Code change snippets
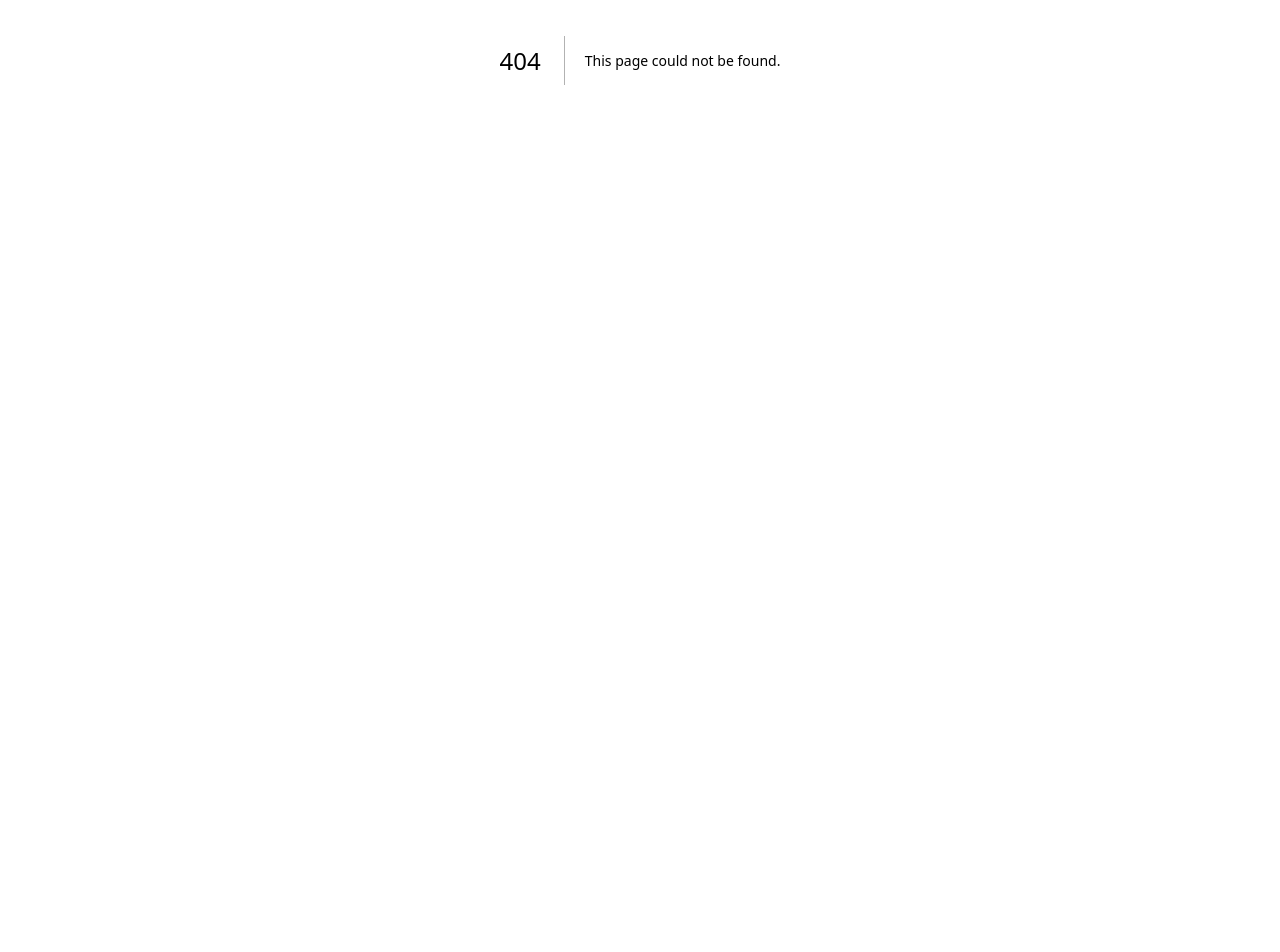
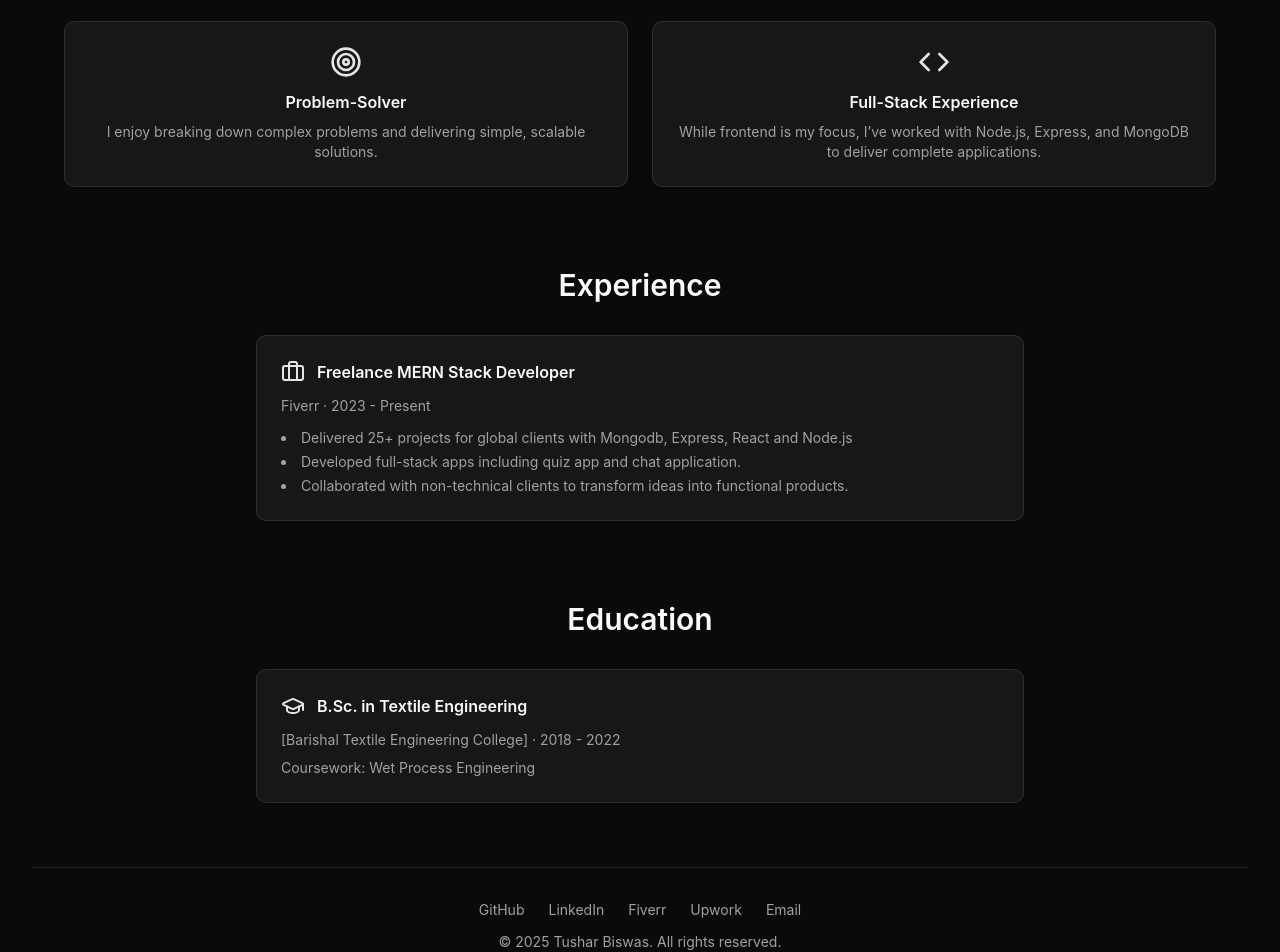
Before and after one commit to asynctushar/asynctushar, a Next.js app: page /about in a window 1280 px wide. Before the commit this address had no page. Shown: the part 340-1292 px from the top of the page. Before the commit the page ends 800 px from the top, so only its background shows below. Built offline with nearby package versions, Linux system fonts and the light colour scheme.

Commit message:
feat: experience and education section added on homepage, about page developed, contact page developed

```diff
--- /dev/null
+++ b/src/app/about/page.js
@@ -0,0 +1,88 @@
+"use client";
+
+import { Briefcase, GraduationCap, Target, Code } from "lucide-react";
+
+export default function AboutPage() {
+	return (
+		<main className="container mx-auto px-4 sm:px-8 py-16">
+			{/* Intro */}
+			<section className="text-center max-w-3xl mx-auto mb-16">
+				<h1 className="text-4xl font-bold mb-4">About Me</h1>
+				<p className="text-lg text-muted-foreground">
+					I'm <span className="font-semibold text-foreground">Tushar Biswas</span>, a
+					frontend developer passionate about crafting modern web apps with clean UI and
+					solid architecture. I started by freelancing on Fiverr, then expanded into
+					building full-stack projects like hotel booking and task management apps. My
+					goal is to contribute to impactful projects as a developer, while constantly
+					sharpening my skills.
+				</p>
+			</section>
+
+			{/* Highlights / Core Values */}
+			<section className="grid gap-6 md:grid-cols-2 mb-20">
+				<div className="rounded-lg border bg-card p-6 shadow-sm text-center">
+					<Target className="h-8 w-8 text-primary mx-auto mb-3" />
+					<h3 className="font-semibold mb-2">Problem-Solver</h3>
+					<p className="text-sm text-muted-foreground">
+						I enjoy breaking down complex problems and delivering simple, scalable
+						solutions.
+					</p>
+				</div>
+				<div className="rounded-lg border bg-card p-6 shadow-sm text-center">
+					<Code className="h-8 w-8 text-primary mx-auto mb-3" />
+					<h3 className="font-semibold mb-2">Full-Stack Experience</h3>
+					<p className="text-sm text-muted-foreground">
+						While frontend is my focus, I’ve worked with Node.js, Express, and MongoDB
+						to deliver complete applications.
+					</p>
+				</div>
+			</section>
+
+			{/* Experience */}
+			<section className="mb-20">
+				<h2 className="text-3xl font-semibold text-center mb-8">Experience</h2>
+				<div className="space-y-6 max-w-3xl mx-auto">
+					<div className="rounded-lg border bg-card p-6 shadow-sm">
+						<div className="flex items-center gap-3 mb-3">
+							<Briefcase className="h-6 w-6 text-primary" />
+							<h3 className="font-semibold">Freelance MERN Stack Developer</h3>
+						</div>
+						<p className="text-sm text-muted-foreground">Fiverr · 2023 - Present</p>
+						<ul className="mt-3 list-disc list-inside text-sm text-muted-foreground space-y-1">
+							<li>
+								Delivered 25+ projects for global clients with Mongodb, Express,
+								React and Node.js
+							</li>
+							<li>
+								Developed full-stack apps including quiz app and chat application.
+							</li>
+							<li>
+								Collaborated with non-technical clients to transform ideas into
+								functional products.
+							</li>
+						</ul>
+					</div>
+				</div>
+			</section>
+
+			{/* Education */}
+			<section>
+				<h2 className="text-3xl font-semibold text-center mb-8">Education</h2>
+				<div className="space-y-6 max-w-3xl mx-auto">
+					<div className="rounded-lg border bg-card p-6 shadow-sm">
+						<div className="flex items-center gap-3 mb-3">
+							<GraduationCap className="h-6 w-6 text-primary" />
+							<h3 className="font-semibold">B.Sc. in Textile Engineering</h3>
+						</div>
+						<p className="text-sm text-muted-foreground">
+							[Barishal Textile Engineering College] · 2018 - 2022
+						</p>
+						<p className="mt-2 text-sm text-muted-foreground">
+							Coursework: Wet Process Engineering
+						</p>
+					</div>
+				</div>
+			</section>
+		</main>
+	);
+}
--- /dev/null
+++ b/src/app/contact/page.js
@@ -0,0 +1,99 @@
+// app/contact/page.js
+import { Mail, Github, Linkedin, Phone } from "lucide-react";
+import { Button } from "@/components/ui/button";
+
+export const metadata = {
+	title: "Contact | Tushar Biswas",
+	description:
+		"Get in touch with Tushar Biswas for collaborations, opportunities, or freelance work.",
+};
+
+export default function ContactPage() {
+	return (
+		<section className="max-w-3xl mx-auto py-16">
+			{/* Header */}
+			<h1 className="text-3xl font-bold text-center mb-4">Let’s Connect</h1>
+			<p className="text-center text-muted-foreground mb-10">
+				Whether you have a project in mind, a question, or just want to say hi — my inbox is
+				always open. I’ll try my best to get back to you!
+			</p>
+
+			{/* Contact Info */}
+			<div className="grid gap-6 sm:grid-cols-2 mb-12">
+				<a
+					href="mailto:youremail@example.com"
+					className="flex items-center gap-3 rounded-lg border p-4 hover:bg-muted transition"
+				>
+					<Mail className="w-5 h-5 text-primary" />
+					<span>tusarbiswas888@gmail.com</span>
+				</a>
+				<a
+					href="tel:+8801705520909"
+					className="flex items-center gap-3 rounded-lg border p-4 hover:bg-muted transition"
+				>
+					<Phone className="w-5 h-5 text-primary" />
+					<span>+880 170 5520 909</span>
+				</a>
+				<a
+					href="https://github.com/yourusername"
+					target="_blank"
+					className="flex items-center gap-3 rounded-lg border p-4 hover:bg-muted transition"
+				>
+					<Github className="w-5 h-5 text-primary" />
+					<span>GitHub</span>
+				</a>
+				<a
+					href="https://linkedin.com/in/yourusername"
+					target="_blank"
+					className="flex items-center gap-3 rounded-lg border p-4 hover:bg-muted transition"
+				>
+					<Linkedin className="w-5 h-5 text-primary" />
+					<span>LinkedIn</span>
+				</a>
+			</div>
+
+			{/* Contact Form */}
+			<form className="space-y-6">
+				<div>
+					<label htmlFor="name" className="block text-sm font-medium">
+						Name
+					</label>
+					<input
+						id="name"
+						type="text"
+						placeholder="Your name"
+						className="mt-1 w-full rounded-md border px-3 py-2 text-sm shadow-sm focus:border-primary focus:ring focus:ring-primary/30"
+						required
+					/>
+				</div>
+				<div>
+					<label htmlFor="email" className="block text-sm font-medium">
+						Email
+					</label>
+					<input
+						id="email"
+						type="email"
+						placeholder="Your email"
+						className="mt-1 w-full rounded-md border px-3 py-2 text-sm shadow-sm focus:border-primary focus:ring focus:ring-primary/30"
+						required
+					/>
+				</div>
+				<div>
+					<label htmlFor="message" className="block text-sm font-medium">
+						Message
+					</label>
+					<textarea
+						id="message"
+						placeholder="Tell me about your project or inquiry..."
+						rows={5}
+						className="mt-1 w-full rounded-md border px-3 py-2 text-sm shadow-sm focus:border-primary focus:ring focus:ring-primary/30"
+						required
+					></textarea>
+				</div>
+				<Button type="submit" className="w-full">
+					Send Message
+				</Button>
+			</form>
+		</section>
+	);
+}
--- a/src/app/layout.js
+++ b/src/app/layout.js
@@ -1,6 +1,8 @@
 import { Geist, Geist_Mono } from "next/font/google";
 import "./globals.css";
 import { ThemeProvider } from "@/components/theme-provider";
+import Navbar from "@/components/navbar";
+import Link from "next/link";
 
 // Fonts
 const geistSans = Geist({
@@ -62,7 +64,32 @@ export default function RootLayout({ children }) {
 		<html lang="en" suppressHydrationWarning>
 			<body className={`${geistSans.variable} ${geistMono.variable} antialiased`}>
 				<ThemeProvider attribute="class" defaultTheme="dark" enableSystem>
-					{children}
+					<div className="px-2 sm:px-4 md:px-8">
+						<Navbar />
+						{children}
+						{/* Footer */}
+						<footer className="border-t py-8 text-center text-sm text-muted-foreground">
+							<div className="flex justify-center gap-6 mb-3">
+								<Link href="https://github.com/asynctushar" target="_blank">
+									GitHub
+								</Link>
+								<Link href="https://linkedin.com/in/asynctushar" target="_blank">
+									LinkedIn
+								</Link>
+								<Link href="https://fiverr.com/asynctushar" target="_blank">
+									Fiverr
+								</Link>
+								<Link
+									href="https://upwork.com/freelancers/asynctushar"
+									target="_blank"
+								>
+									Upwork
+								</Link>
+								<Link href="mailto:tusarbiswas@gmail.com">Email</Link>
+							</div>
+							© {new Date().getFullYear()} Tushar Biswas. All rights reserved.
+						</footer>
+					</div>
 				</ThemeProvider>
 			</body>
 		</html>
--- a/src/app/page.js
+++ b/src/app/page.js
@@ -1,14 +1,11 @@
-import Navbar from "@/components/navbar";
 import Link from "next/link";
 import { Button } from "@/components/ui/button";
 import Image from "next/image";
-import { Code, Layout, Server, Wrench } from "lucide-react";
+import { Code, Layout, Server, Wrench, Briefcase, GraduationCap } from "lucide-react";
 
 const HomePage = () => {
 	return (
-		<div className="px-2 sm:px-4 md:px-8">
-			<Navbar />
-
+		<>
 			{/* Hero Section */}
 			<section className="flex flex-col items-center justify-center py-20 text-center">
 				<p className="text-base sm:text-lg text-muted-foreground">Hi, I'm Tushar 👋</p>
@@ -229,7 +226,7 @@ const HomePage = () => {
 								width={28}
 								height={28}
 							/>
-							<span>Git</span>
+							<span>Github</span>
 							<Image
 								src="https://skillicons.dev/icons?i=vscode"
 								alt="VSCode"
@@ -275,27 +272,52 @@ const HomePage = () => {
 					</div>
 				</div>
 			</section>
+			{/* Experience Section */}
+			<section className="container mx-auto py-16">
+				<h2 className="mb-8 text-3xl font-semibold text-center">Experience</h2>
+				<div className="max-w-2xl mx-auto space-y-6">
+					<div className="rounded-lg border bg-card p-6 shadow-sm">
+						<div className="flex items-center gap-3 mb-3">
+							<Briefcase className="h-6 w-6 text-primary" />
+							<h3 className="font-semibold">Freelance MERN Stack Developer</h3>
+						</div>
+						<p className="text-sm text-muted-foreground">Fiverr · 2023 - Present</p>
+						<ul className="mt-3 list-disc list-inside text-sm text-muted-foreground space-y-1">
+							<li>
+								Delivered 25+ projects for global clients with Mongodb, Express,
+								React and Node.js
+							</li>
+							<li>
+								Developed full-stack apps including quiz app and chat application.
+							</li>
+							<li>
+								Collaborated with non-technical clients to transform ideas into
+								functional products.
+							</li>
+						</ul>
+					</div>
+				</div>
+			</section>
 
-			{/* Footer */}
-			<footer className="border-t py-8 text-center text-sm text-muted-foreground">
-				<div className="flex justify-center gap-6 mb-3">
-					<Link href="https://github.com/asynctushar" target="_blank">
-						GitHub
-					</Link>
-					<Link href="https://linkedin.com/in/asynctushar" target="_blank">
-						LinkedIn
-					</Link>
-					<Link href="https://fiverr.com/asynctushar" target="_blank">
-						Fiverr
-					</Link>
-					<Link href="https://upwork.com/freelancers/asynctushar" target="_blank">
-						Upwork
-					</Link>
-					<Link href="mailto:tusarbiswas@gmail.com">Email</Link>
+			{/* Education Section */}
+			<section className="container mx-auto py-16">
+				<h2 className="mb-8 text-3xl font-semibold text-center">Education</h2>
+				<div className="max-w-2xl mx-auto space-y-6">
+					<div className="rounded-lg border bg-card p-6 shadow-sm">
+						<div className="flex items-center gap-3 mb-3">
+							<GraduationCap className="h-6 w-6 text-primary" />
+							<h3 className="font-semibold">B.Sc. in Textile Engineering</h3>
+						</div>
+						<p className="text-sm text-muted-foreground">
+							[Barishal Textile Engineering College] · 2018 - 2022
+						</p>
+						<p className="mt-2 text-sm text-muted-foreground">
+							Coursework: Wet Process Engineering
+						</p>
+					</div>
 				</div>
-				© {new Date().getFullYear()} Tushar Biswas. All rights reserved.
-			</footer>
-		</div>
+			</section>
+		</>
 	);
 };
 
```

YOUR OBJECTIVE
For each line above that includes the word "span", make a copy of that line.

SOLUTION BELOW
+					I'm <span className="font-semibold text-foreground">Tushar Biswas</span>, a
+					<span>tusarbiswas888@gmail.com</span>
+					<span>+880 170 5520 909</span>
+					<span>GitHub</span>
+					<span>LinkedIn</span>
-							<span>Git</span>
+							<span>Github</span>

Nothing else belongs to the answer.